Print the records below exactly, with no pictures.

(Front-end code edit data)
* * * * * * * * *

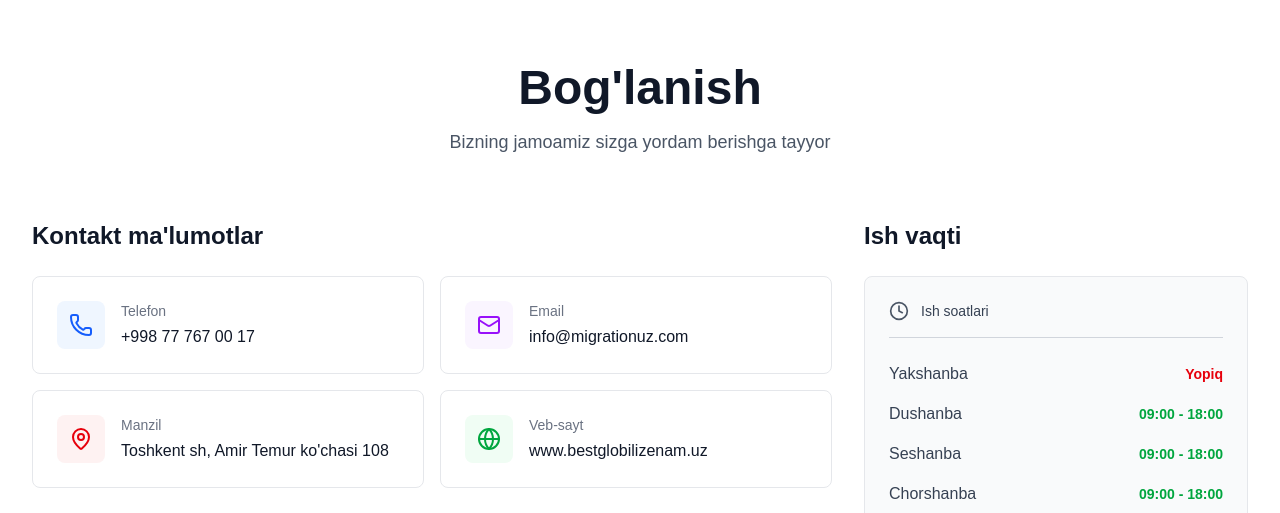
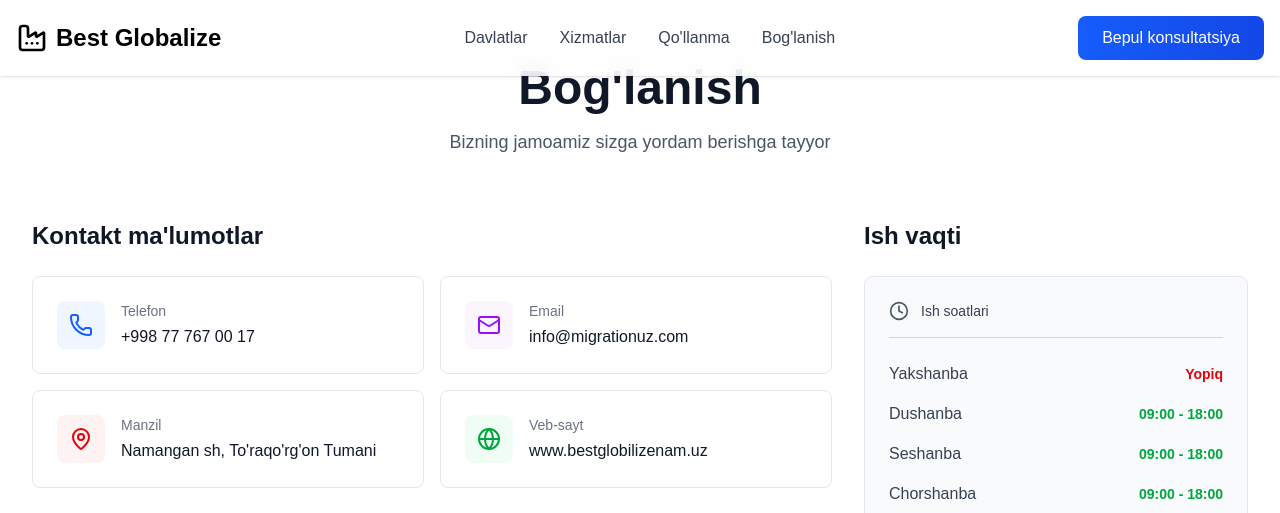
Before and after one commit to islome/migration, a Next.js app: page /about/contact in a window 1280 px wide. Shown: the top 513 px of the page. Built offline with nearby package versions, Linux system fonts and the light colour scheme.

Commit message:
minor improvement on contact page

```diff
--- a/app/about/contact/page.tsx
+++ b/app/about/contact/page.tsx
@@ -14,6 +14,7 @@
   Youtube,
 } from "lucide-react";
 import { useWorkingHours } from "@/utils/workingHours";
+import Header from "@/components/ui/header";
 
 export default function ContactPage() {
   const { workingHours, isCurrentlyOpen } = useWorkingHours();
@@ -35,7 +36,7 @@
     {
       icon: <MapPin className="w-6 h-6" />,
       label: "Manzil",
-      value: "Toshkent sh, Amir Temur ko'chasi 108",
+      value: "Namangan sh, To'raqo'rg'on Tumani",
       link: "https://www.google.com/maps?q=41.004075,71.510085&z=17&output=embed",
       color: "bg-red-50 text-red-600",
     },
@@ -89,8 +90,8 @@
 
   return (
     <div className="min-h-screen bg-white">
+        <Header />
       <div className="max-w-7xl mx-auto px-4 sm:px-6 lg:px-8 py-16">
-        {/* Header */}
         <div className="text-center mb-16">
           <h1 className="text-4xl md:text-5xl font-bold text-gray-900 mb-4">
             Bog'lanish
--- a/app/countries/page.tsx
+++ b/app/countries/page.tsx
@@ -43,7 +43,7 @@
               Xizmatlar
             </Link>
             <Link
-              href="/contact"
+              href="/about/contact"
               className="text-gray-700 hover:text-blue-600 transition"
             >
               Bog'lanish
```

* * * * * * * * *

→ TASK RESULT:
Before and after one commit to islome/migration, a Next.js app: page /about/contact in a window 1280 px wide. Shown: the top 513 px of the page. Built offline with nearby package versions, Linux system fonts and the light colour scheme.

Commit message:
minor improvement on contact page

```diff
--- a/app/about/contact/page.tsx
+++ b/app/about/contact/page.tsx
@@ -14,6 +14,7 @@
   Youtube,
 } from "lucide-react";
 import { useWorkingHours } from "@/utils/workingHours";
+import Header from "@/components/ui/header";
 
 export default function ContactPage() {
   const { workingHours, isCurrentlyOpen } = useWorkingHours();
@@ -35,7 +36,7 @@
     {
       icon: <MapPin className="w-6 h-6" />,
       label: "Manzil",
-      value: "Toshkent sh, Amir Temur ko'chasi 108",
+      value: "Namangan sh, To'raqo'rg'on Tumani",
       link: "https://www.google.com/maps?q=41.004075,71.510085&z=17&output=embed",
       color: "bg-red-50 text-red-600",
     },
@@ -89,8 +90,8 @@
 
   return (
     <div className="min-h-screen bg-white">
+        <Header />
       <div className="max-w-7xl mx-auto px-4 sm:px-6 lg:px-8 py-16">
-        {/* Header */}
         <div className="text-center mb-16">
           <h1 className="text-4xl md:text-5xl font-bold text-gray-900 mb-4">
             Bog'lanish
--- a/app/countries/page.tsx
+++ b/app/countries/page.tsx
@@ -43,7 +43,7 @@
               Xizmatlar
             </Link>
             <Link
-              href="/contact"
+              href="/about/contact"
               className="text-gray-700 hover:text-blue-600 transition"
             >
               Bog'lanish
```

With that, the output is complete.